## What the task asks
For the entries below, repeat exactly each line starting with the one that contains "participant API" and going on through the one that contains "rect rgb(240, 240, 255)", and no others.

## Exercise input
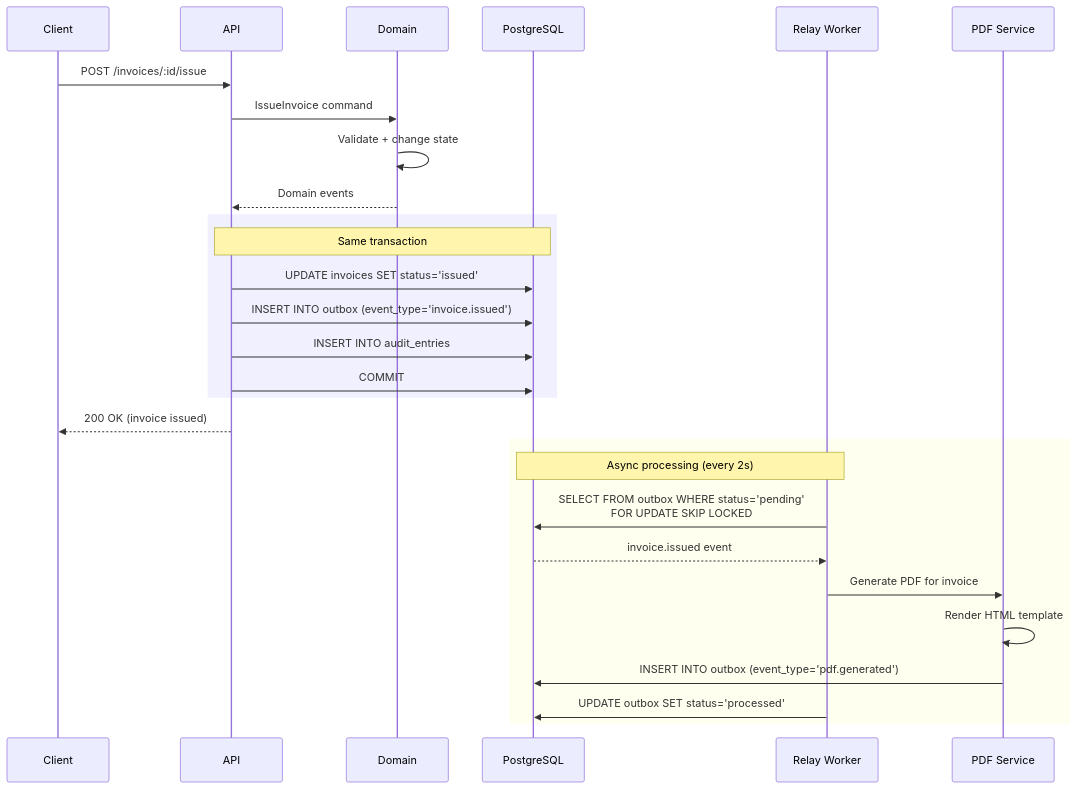
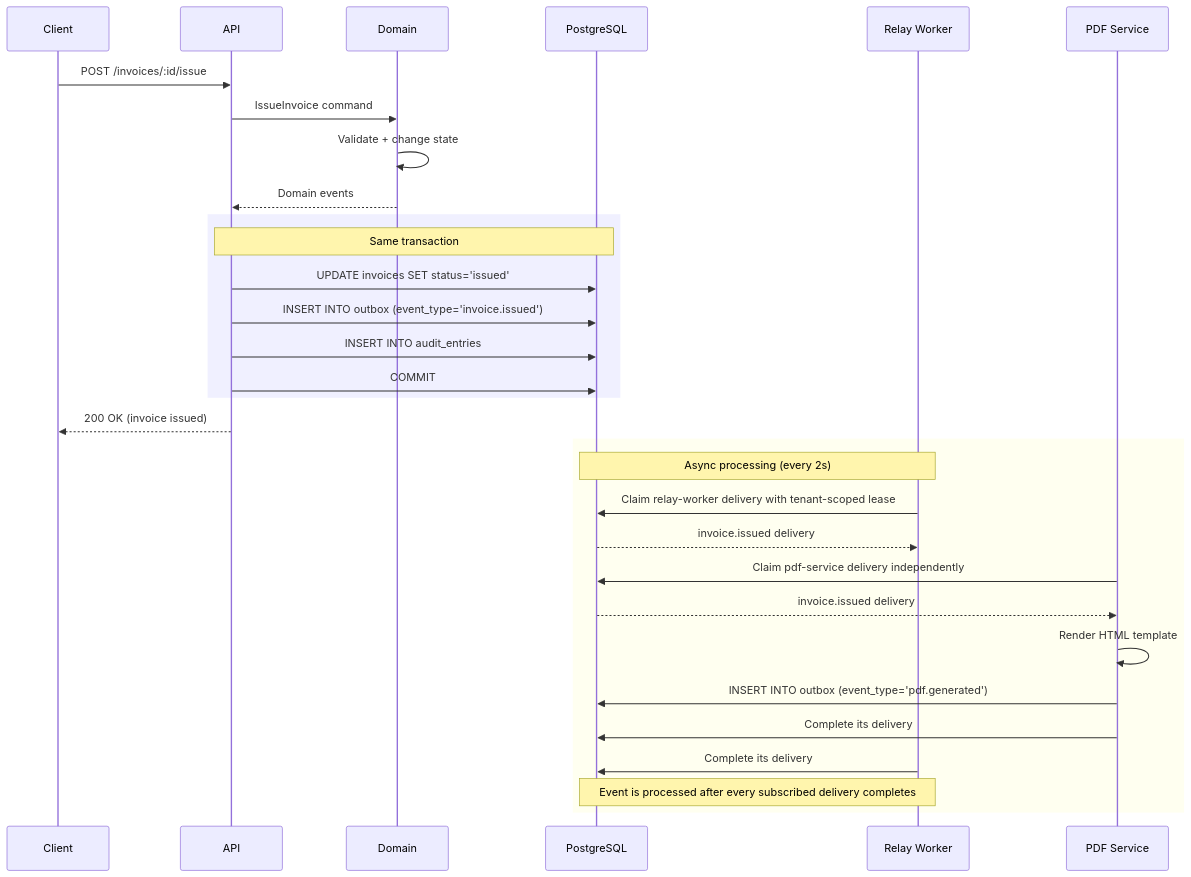
Before and after one commit to ssanchez123/invoice-generator: the fourth of 9 diagrams in docs/diagrams.md, drawn with Mermaid. The commit also changed 34 other files, not shown here.

Commit message:
feat(worker): add leased outbox fan-out and real PDF generation

````diff
--- a/docs/diagrams.md
+++ b/docs/diagrams.md
@@ -112,34 +112,37 @@
 ```mermaid
 sequenceDiagram
     participant Client
     participant API
     participant Domain
     participant DB as PostgreSQL
     participant Relay as Relay Worker
     participant PDF as PDF Service
 
     Client->>API: POST /invoices/:id/issue
     API->>Domain: IssueInvoice command
     Domain->>Domain: Validate + change state
     Domain-->>API: Domain events
 
     rect rgb(240, 240, 255)
         Note over API, DB: Same transaction
         API->>DB: UPDATE invoices SET status='issued'
         API->>DB: INSERT INTO outbox (event_type='invoice.issued')
         API->>DB: INSERT INTO audit_entries
         API->>DB: COMMIT
     end
 
     API-->>Client: 200 OK (invoice issued)
 
     rect rgb(255, 255, 240)
         Note over Relay, DB: Async processing (every 2s)
-        Relay->>DB: SELECT FROM outbox WHERE status='pending'<br/>FOR UPDATE SKIP LOCKED
-        DB-->>Relay: invoice.issued event
-        Relay->>PDF: Generate PDF for invoice
+        Relay->>DB: Claim relay-worker delivery with tenant-scoped lease
+        DB-->>Relay: invoice.issued delivery
+        PDF->>DB: Claim pdf-service delivery independently
+        DB-->>PDF: invoice.issued delivery
         PDF->>PDF: Render HTML template
         PDF->>DB: INSERT INTO outbox (event_type='pdf.generated')
-        Relay->>DB: UPDATE outbox SET status='processed'
+        PDF->>DB: Complete its delivery
+        Relay->>DB: Complete its delivery
+        Note over Relay, DB: Event is processed after every subscribed delivery completes
     end
 ```
````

## Answer section
     participant API
     participant Domain
     participant DB as PostgreSQL
     participant Relay as Relay Worker
     participant PDF as PDF Service
 
     Client->>API: POST /invoices/:id/issue
     API->>Domain: IssueInvoice command
     Domain->>Domain: Validate + change state
     Domain-->>API: Domain events
 
     rect rgb(240, 240, 255)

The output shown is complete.